This week, I nearly started a post with “it’s been a rough day”. I wish I could say that I didn’t post it because it was too negative and no one wants to read a blog that makes them more fed up than they were when they started, the truth is I felt like I didn’t have the energy to finish it.
It had been a long (I’d been out of the house something like 13+ hours) and (emotionally) testing day for a human who has never been fond of change and reacts more significantly to stress than the average grown up seems to (perhaps I need to just learn that very-british stiff upper lip manoeuvre everyone seems so flipping good at).
And then I realised, that [spoiler alert] IT WASN’T THAT BLOODY TERRIBLE. And I, quite frankly, needed to pull myself together.
Look around you right now.
How bad are things?
When you’ve had a bad day, how bad is it?
I’ve had a handful of really bad days in my life, and they’re the ones that shape you, that kind of fracture you a little bit to make you the person that you’ll eventually be (yes, none of us are the same as we were this time last year). In a time where thousands of people are running to countries to escape war, dying in the cold sea with their children whose lives they have put at risk because it was better than what it meant to stay in their homes, I was sobered listening to the radio after my “bad day” as refugees were interviewed and one- a teacher in a past life, before she was more than a “refugee” or a “migrant” or, to the European press and political parties, a number- told of how she had walked thousands of miles with her childen, running from police exhausted, in the hope of a better life.
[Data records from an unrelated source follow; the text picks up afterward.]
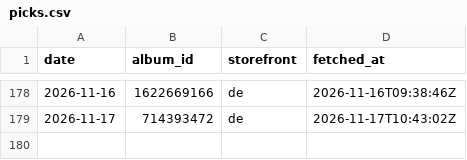
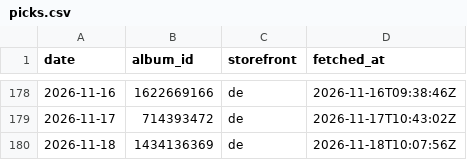
Before and after one commit to ghxm/amcr, a CSV file: data/picks.csv, drawn as a sheet; only a part is shown, gaps mark what is left out; the diff names each change by its address in the sheet, - before the commit and + after, or states it on an @@ line.

```diff
--- a/data/picks.csv
+++ b/data/picks.csv
+row 180: 2026-11-18 | 1434136369 | de | 2026-11-18T10:07:56Z
```
Also changed, not shown: 1 other file.
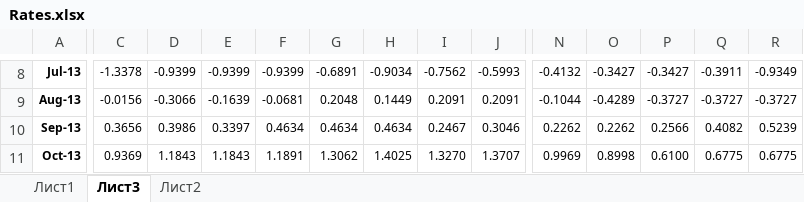
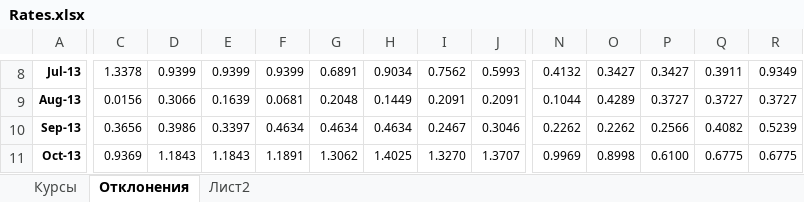
Before and after one commit to amchercashin/RUBvsOIL, an Excel workbook: Rates.xlsx, sheet Отклонения, drawn as a sheet; only a part is shown, gaps mark what is left out; values as stored, in another font and other column widths than the file's, no borders; the diff covers the shown part only; the diff names each change by its address in the sheet, - before the commit and + after, or states it on an @@ line.

```diff
--- a/Rates.xlsx (sheet Отклонения)
+++ b/Rates.xlsx (sheet Отклонения)
-sheet tab: Лист1
+sheet tab: Курсы
-sheet tab: Лист3
+sheet tab: Отклонения
-C8: -1.3378
+C8: 1.3378
-D8: -0.9399
+D8: 0.9399
-E8: -0.9399
+E8: 0.9399
-F8: -0.9399
+F8: 0.9399
-G8: -0.6891
+G8: 0.6891
-H8: -0.9034
+H8: 0.9034
-I8: -0.7562
+I8: 0.7562
-J8: -0.5993
+J8: 0.5993
-N8: -0.4132
+N8: 0.4132
-O8: -0.3427
+O8: 0.3427
-P8: -0.3427
+P8: 0.3427
-Q8: -0.3911
+Q8: 0.3911
-R8: -0.9349
+R8: 0.9349
-C9: -0.0156
+C9: 0.0156
-D9: -0.3066
+D9: 0.3066
-E9: -0.1639
+E9: 0.1639
-F9: -0.0681
+F9: 0.0681
-N9: -0.1044
+N9: 0.1044
-O9: -0.4289
+O9: 0.4289
-P9: -0.3727
+P9: 0.3727
-Q9: -0.3727
+Q9: 0.3727
-R9: -0.3727
+R9: 0.3727
```
Also changed, not shown: 1 added row, 1 removed row and 330 edited cells elsewhere in this sheet, formulas that keep their value, 7 other files.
She told the reporter how she didn’t really care if she made it, as long as her children did. I even felt guilty about whining that the office had changed the type of tea bags we were supplied when I was so busy and I had so much more to do and umpteen other ‘worries’ (before I again decided to stop being so bloody pathetic; this wasn’t about me).
There are people in the world – near and far- they might sit next to you on the bus or be all the way across an ocean, never to be even within your line of sight, fighting their own battes.
What I’m trying to say is, it’s okay to be a little sad and not every day will be something out of a Disney film, but I’m a fan of two massive cliches and I guess I’m using this post to remind myself of those, as well as share them with you.
The first is that everything happens for a reason. It doesn’t mean that’ll be obvious immediately, it might never be obvious at all, but it does. And the second is will this awful, disastrous, horrid day matter in five years? Because if it doesn’t you may as well stop worrying your pretty little head about it now. I don’t mean to trivialise your worries, but sometimes that’s exactly what you need (or I do anyway).